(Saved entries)
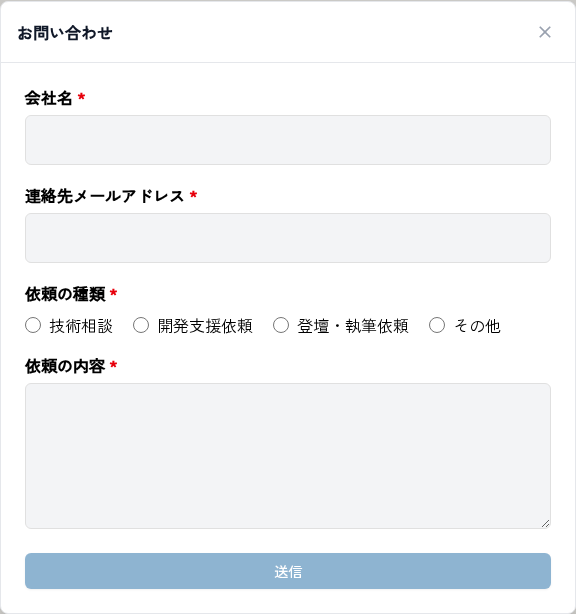
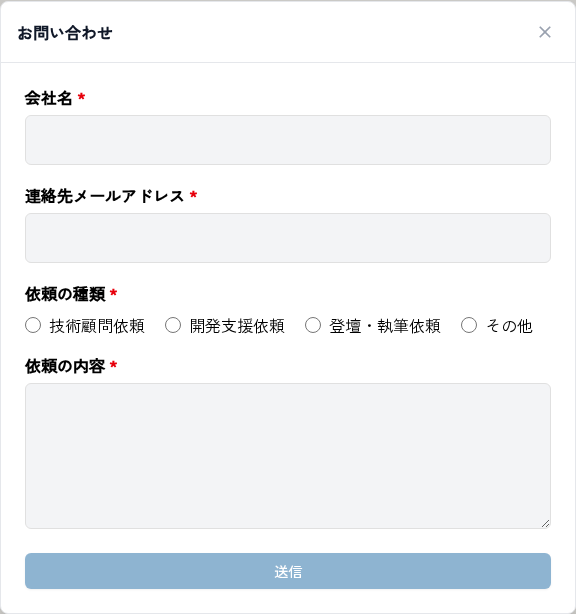
fix: replace contact consultation option (#1406)

Pull request: fix: replace contact consultation option
## Summary

- Replace the contact form request type `技術相談` with `技術顧問依頼` in the shared contact form option list.
- Update schema, route, Playwright, and VRT expectations so the rendered label and submitted value match the new option.
- Refresh the affected contact modal VRT snapshot.

Linear: HIR-83

## Validation

- `pnpm build`
- `pnpm test src/components/contactFormSchema.test.ts src/app/form/route.test.ts`
- `pnpm exec playwright test tests/contact-form.test.ts --project=chrome-routes`
- `pnpm typecheck`
- `pnpm fmt:check`
- Docker VRT: `pnpm exec playwright test tests/vrt-components.test.ts -g "Contact modal form" --project=chrome-vrt-components`


<!-- This is an auto-generated comment: release notes by coderabbit.ai -->

## Summary by CodeRabbit

* **Bug Fixes**
  * Updated the contact form’s request type label from「技術相談」to「技術顧問依頼」across the form, validation, and related screens.
  * Submission and preview checks now reflect the new label, keeping the displayed option consistent throughout the contact flow.
  * Visual and interaction checks were refreshed to match the updated wording.

<!-- end of auto-generated comment: release notes by coderabbit.ai -->

Changed region(s): [[0.2812, 0.4951, 0.9375, 0.557], [0.125, 0.4951, 0.25, 0.557]]

diff --git a/tests/contact-form.test.ts b/tests/contact-form.test.ts
@@ -38,7 +38,7 @@ test.describe("Contact form", () => {
     expect(requests[0]).toContain('name="company"');
     expect(requests[0]).toContain("Example Inc.");
     expect(requests[0]).toContain('name="content"');
-    expect(requests[0]).toContain("技術相談");
+    expect(requests[0]).toContain("技術顧問依頼");
     expect(requests[0]).toContain('name="comment"');
     expect(requests[0]).toContain(
       "Next.js のパフォーマンス改善について相談したいです。",
@@ -115,7 +115,7 @@ test.describe("Contact form", () => {
     const dialog = page.getByRole("dialog", { name: "お問い合わせ" });
     await dialog.getByLabel(/会社名/).fill("Example Inc.");
     await dialog.getByLabel(/連絡先メールアドレス/).fill("not-an-email");
-    await dialog.getByLabel(/技術相談/).check();
+    await dialog.getByLabel(/技術顧問依頼/).check();
     await dialog
       .getByLabel(/依頼の内容/)
       .fill("Next.js のパフォーマンス改善について相談したいです。");
@@ -134,11 +134,11 @@ test.describe("Contact form", () => {
     const dialog = page.getByRole("dialog", { name: "お問い合わせ" });
     const submitButton = dialog.getByRole("button", { name: "送信" });
 
-    await expect(dialog.getByLabel(/技術相談/)).toBeVisible();
+    await expect(dialog.getByLabel(/技術顧問依頼/)).toBeVisible();
     await expect(dialog.getByLabel(/開発支援依頼/)).toBeVisible();
     await expect(dialog.getByLabel(/登壇・執筆依頼/)).toBeVisible();
     await expect(dialog.getByLabel(/その他/)).toBeVisible();
-    await expect(dialog.getByLabel(/技術顧問依頼/)).toHaveCount(0);
+    await expect(dialog.getByLabel(/技術相談/)).toHaveCount(0);
     await expect(dialog.locator("legend", { hasText: "依頼の種類" })).toHaveCSS(
       "margin-bottom",
       "12px",
@@ -152,7 +152,7 @@ test.describe("Contact form", () => {
     await dialog.getByLabel(/連絡先メールアドレス/).fill("not-an-email");
     await expect(submitButton).toBeDisabled();
 
-    await dialog.getByLabel(/技術相談/).check();
+    await dialog.getByLabel(/技術顧問依頼/).check();
     await expect(submitButton).toBeDisabled();
 
     await dialog
@@ -246,7 +246,7 @@ async function openAndFillContactForm(page: Page) {
 
   await dialog.getByLabel(/会社名/).fill("Example Inc.");
   await dialog.getByLabel(/連絡先メールアドレス/).fill("[email redacted]");
-  await dialog.getByLabel(/技術相談/).check();
+  await dialog.getByLabel(/技術顧問依頼/).check();
   await dialog
     .getByLabel(/依頼の内容/)
     .fill("Next.js のパフォーマンス改善について相談したいです。");

diff --git a/src/components/contactFormSchema.test.ts b/src/components/contactFormSchema.test.ts
@@ -9,14 +9,14 @@ describe("contactFormSchema", () => {
     const result = contactFormSchema.safeParse({
       email: "[email redacted]",
       company: "Example Inc.",
-      content: "技術相談",
+      content: "技術顧問依頼",
       comment: "Next.js のパフォーマンス改善について相談したいです。",
     });
 
     expect(result.success).toBe(true);
   });
 
-  it.each(["技術相談", "開発支援依頼", "登壇・執筆依頼", "その他"])(
+  it.each(["技術顧問依頼", "開発支援依頼", "登壇・執筆依頼", "その他"])(
     "accepts %s as a contact type",
     (content) => {
       const result = contactFormSchema.safeParse({
@@ -53,7 +53,7 @@ describe("contactFormSchema", () => {
     const result = contactFormSchema.safeParse({
       email: "[email redacted]",
       company: "Example Inc.",
-      content: "技術顧問依頼",
+      content: "技術相談",
       comment: "Next.js のパフォーマンス改善について相談したいです。",
     });
 

diff --git a/src/app/form/route.test.ts b/src/app/form/route.test.ts
@@ -34,7 +34,7 @@ describe("POST /form", () => {
     const forwardedFormData = fetchMock.mock.calls[0]?.[1]?.body as FormData;
     expect(forwardedFormData.get("email")).toBe("[email redacted]");
     expect(forwardedFormData.get("company")).toBe("Example Inc.");
-    expect(forwardedFormData.get("content")).toBe("技術相談");
+    expect(forwardedFormData.get("content")).toBe("技術顧問依頼");
     expect(forwardedFormData.get("comment")).toBe(
       "Next.js のパフォーマンス改善について相談したいです。",
     );
@@ -79,7 +79,7 @@ function createContactFormData() {
 
   formData.append("email", "[email redacted]");
   formData.append("company", "Example Inc.");
-  formData.append("content", "技術相談");
+  formData.append("content", "技術顧問依頼");
   formData.append(
     "comment",
     "Next.js のパフォーマンス改善について相談したいです。",

diff --git a/src/components/contactFormSchema.ts b/src/components/contactFormSchema.ts
@@ -1,7 +1,7 @@
 import { z, type ZodError } from "zod";
 
 export const contactFormContentOptions = [
-  "技術相談",
+  "技術顧問依頼",
   "開発支援依頼",
   "登壇・執筆依頼",
   "その他",

diff --git a/tests/vrt-components.test.ts b/tests/vrt-components.test.ts
@@ -33,7 +33,7 @@ test.describe("Component VRT Tests", () => {
 
     const dialog = page.getByRole("dialog", { name: "お問い合わせ" });
     await expect(dialog).toBeVisible();
-    await expect(dialog.getByLabel(/技術相談/)).toBeVisible();
+    await expect(dialog.getByLabel(/技術顧問依頼/)).toBeVisible();
     await expect(dialog.getByLabel(/開発支援依頼/)).toBeVisible();
     await expect(dialog).toHaveScreenshot("contact-modal-form.png");
   });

> What is needed
Aside from the pictures, copy all of the entries exactly.

> Reply to the task
fix: replace contact consultation option (#1406)

Pull request: fix: replace contact consultation option
## Summary

- Replace the contact form request type `技術相談` with `技術顧問依頼` in the shared contact form option list.
- Update schema, route, Playwright, and VRT expectations so the rendered label and submitted value match the new option.
- Refresh the affected contact modal VRT snapshot.

Linear: HIR-83

## Validation

- `pnpm build`
- `pnpm test src/components/contactFormSchema.test.ts src/app/form/route.test.ts`
- `pnpm exec playwright test tests/contact-form.test.ts --project=chrome-routes`
- `pnpm typecheck`
- `pnpm fmt:check`
- Docker VRT: `pnpm exec playwright test tests/vrt-components.test.ts -g "Contact modal form" --project=chrome-vrt-components`


<!-- This is an auto-generated comment: release notes by coderabbit.ai -->

## Summary by CodeRabbit

* **Bug Fixes**
  * Updated the contact form’s request type label from「技術相談」to「技術顧問依頼」across the form, validation, and related screens.
  * Submission and preview checks now reflect the new label, keeping the displayed option consistent throughout the contact flow.
  * Visual and interaction checks were refreshed to match the updated wording.

<!-- end of auto-generated comment: release notes by coderabbit.ai -->

Changed region(s): [[0.2812, 0.4951, 0.9375, 0.557], [0.125, 0.4951, 0.25, 0.557]]

diff --git a/tests/contact-form.test.ts b/tests/contact-form.test.ts
@@ -38,7 +38,7 @@ test.describe("Contact form", () => {
     expect(requests[0]).toContain('name="company"');
     expect(requests[0]).toContain("Example Inc.");
     expect(requests[0]).toContain('name="content"');
-    expect(requests[0]).toContain("技術相談");
+    expect(requests[0]).toContain("技術顧問依頼");
     expect(requests[0]).toContain('name="comment"');
     expect(requests[0]).toContain(
       "Next.js のパフォーマンス改善について相談したいです。",
@@ -115,7 +115,7 @@ test.describe("Contact form", () => {
     const dialog = page.getByRole("dialog", { name: "お問い合わせ" });
     await dialog.getByLabel(/会社名/).fill("Example Inc.");
     await dialog.getByLabel(/連絡先メールアドレス/).fill("not-an-email");
-    await dialog.getByLabel(/技術相談/).check();
+    await dialog.getByLabel(/技術顧問依頼/).check();
     await dialog
       .getByLabel(/依頼の内容/)
       .fill("Next.js のパフォーマンス改善について相談したいです。");
@@ -134,11 +134,11 @@ test.describe("Contact form", () => {
     const dialog = page.getByRole("dialog", { name: "お問い合わせ" });
     const submitButton = dialog.getByRole("button", { name: "送信" });
 
-    await expect(dialog.getByLabel(/技術相談/)).toBeVisible();
+    await expect(dialog.getByLabel(/技術顧問依頼/)).toBeVisible();
     await expect(dialog.getByLabel(/開発支援依頼/)).toBeVisible();
     await expect(dialog.getByLabel(/登壇・執筆依頼/)).toBeVisible();
     await expect(dialog.getByLabel(/その他/)).toBeVisible();
-    await expect(dialog.getByLabel(/技術顧問依頼/)).toHaveCount(0);
+    await expect(dialog.getByLabel(/技術相談/)).toHaveCount(0);
     await expect(dialog.locator("legend", { hasText: "依頼の種類" })).toHaveCSS(
       "margin-bottom",
       "12px",
@@ -152,7 +152,7 @@ test.describe("Contact form", () => {
     await dialog.getByLabel(/連絡先メールアドレス/).fill("not-an-email");
     await expect(submitButton).toBeDisabled();
 
-    await dialog.getByLabel(/技術相談/).check();
+    await dialog.getByLabel(/技術顧問依頼/).check();
     await expect(submitButton).toBeDisabled();
 
     await dialog
@@ -246,7 +246,7 @@ async function openAndFillContactForm(page: Page) {
 
   await dialog.getByLabel(/会社名/).fill("Example Inc.");
   await dialog.getByLabel(/連絡先メールアドレス/).fill("[email redacted]");
-  await dialog.getByLabel(/技術相談/).check();
+  await dialog.getByLabel(/技術顧問依頼/).check();
   await dialog
     .getByLabel(/依頼の内容/)
     .fill("Next.js のパフォーマンス改善について相談したいです。");

diff --git a/src/components/contactFormSchema.test.ts b/src/components/contactFormSchema.test.ts
@@ -9,14 +9,14 @@ describe("contactFormSchema", () => {
     const result = contactFormSchema.safeParse({
       email: "[email redacted]",
       company: "Example Inc.",
-      content: "技術相談",
+      content: "技術顧問依頼",
       comment: "Next.js のパフォーマンス改善について相談したいです。",
     });
 
     expect(result.success).toBe(true);
   });
 
-  it.each(["技術相談", "開発支援依頼", "登壇・執筆依頼", "その他"])(
+  it.each(["技術顧問依頼", "開発支援依頼", "登壇・執筆依頼", "その他"])(
     "accepts %s as a contact type",
     (content) => {
       const result = contactFormSchema.safeParse({
@@ -53,7 +53,7 @@ describe("contactFormSchema", () => {
     const result = contactFormSchema.safeParse({
       email: "[email redacted]",
       company: "Example Inc.",
-      content: "技術顧問依頼",
+      content: "技術相談",
       comment: "Next.js のパフォーマンス改善について相談したいです。",
     });
 

diff --git a/src/app/form/route.test.ts b/src/app/form/route.test.ts
@@ -34,7 +34,7 @@ describe("POST /form", () => {
     const forwardedFormData = fetchMock.mock.calls[0]?.[1]?.body as FormData;
     expect(forwardedFormData.get("email")).toBe("[email redacted]");
     expect(forwardedFormData.get("company")).toBe("Example Inc.");
-    expect(forwardedFormData.get("content")).toBe("技術相談");
+    expect(forwardedFormData.get("content")).toBe("技術顧問依頼");
     expect(forwardedFormData.get("comment")).toBe(
       "Next.js のパフォーマンス改善について相談したいです。",
     );
@@ -79,7 +79,7 @@ function createContactFormData() {
 
   formData.append("email", "[email redacted]");
   formData.append("company", "Example Inc.");
-  formData.append("content", "技術相談");
+  formData.append("content", "技術顧問依頼");
   formData.append(
     "comment",
     "Next.js のパフォーマンス改善について相談したいです。",

diff --git a/src/components/contactFormSchema.ts b/src/components/contactFormSchema.ts
@@ -1,7 +1,7 @@
 import { z, type ZodError } from "zod";
 
 export const contactFormContentOptions = [
-  "技術相談",
+  "技術顧問依頼",
   "開発支援依頼",
   "登壇・執筆依頼",
   "その他",

diff --git a/tests/vrt-components.test.ts b/tests/vrt-components.test.ts
@@ -33,7 +33,7 @@ test.describe("Component VRT Tests", () => {
 
     const dialog = page.getByRole("dialog", { name: "お問い合わせ" });
     await expect(dialog).toBeVisible();
-    await expect(dialog.getByLabel(/技術相談/)).toBeVisible();
+    await expect(dialog.getByLabel(/技術顧問依頼/)).toBeVisible();
     await expect(dialog.getByLabel(/開発支援依頼/)).toBeVisible();
     await expect(dialog).toHaveScreenshot("contact-modal-form.png");
   });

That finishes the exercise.